Nathaniel Lee

  • picks March 31, 2017

    Hope Gangloff

    Hope Gangloff’s latest solo show approaches painting with the medium’s history close at hand. The works sit comfortably within genre—portraiture, still life—but we instantly recognize her subjects as familiar and utterly contemporary. Consider the men that appear in works such as Ebon in Studio Light and Ryan Hart (all works 2017). Gangloff renders their scruffy beards, plain clothes, and casual hairstyles with a rare talent—not too unlike Alice Neel or Sylvia Sleigh—firmly planting them within the now and simultaneously well beyond.
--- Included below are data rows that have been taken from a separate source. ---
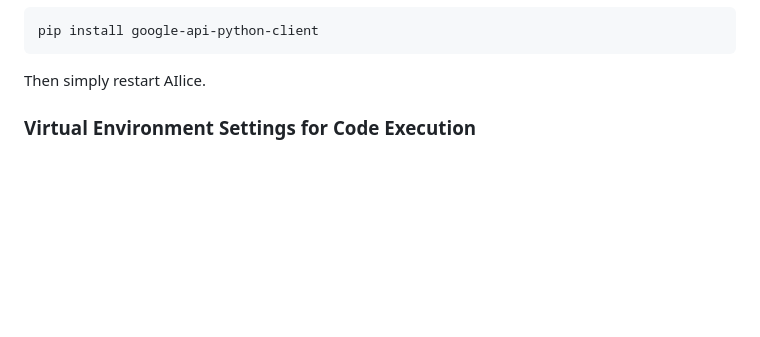
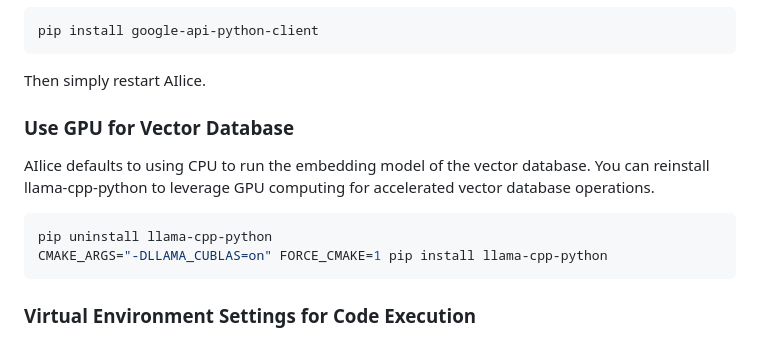
Before and after one commit to myshell-ai/AIlice, a Markdown page: README.md, the part around the change. Rendered like a GitHub page; blank space fills up the shorter version.

Commit message:
1. README.md updated.

````diff
--- a/README.md
+++ b/README.md
@@ -150,6 +150,13 @@ pip install google-api-python-client
 
 Then simply restart AIlice.
 
+### Use GPU for Vector Database
+AIlice defaults to using CPU to run the embedding model of the vector database. You can reinstall llama-cpp-python to leverage GPU computing for accelerated vector database operations.
+
+```bash
+pip uninstall llama-cpp-python
+CMAKE_ARGS="-DLLAMA_CUBLAS=on" FORCE_CMAKE=1 pip install llama-cpp-python
+```
 
 ### Virtual Environment Settings for Code Execution
 By default, code execution utilizes the local environment. To prevent potential AI errors leading to irreversible losses, it is recommended to install Docker, build a container, and modify AIlice's configuration file (AIlice will provide the configuration file location upon startup). Configure its code execution module (AScripter) to operate within a virtual environment.
````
Her subjects, like Neel and Sleigh’s, are often friends, drawn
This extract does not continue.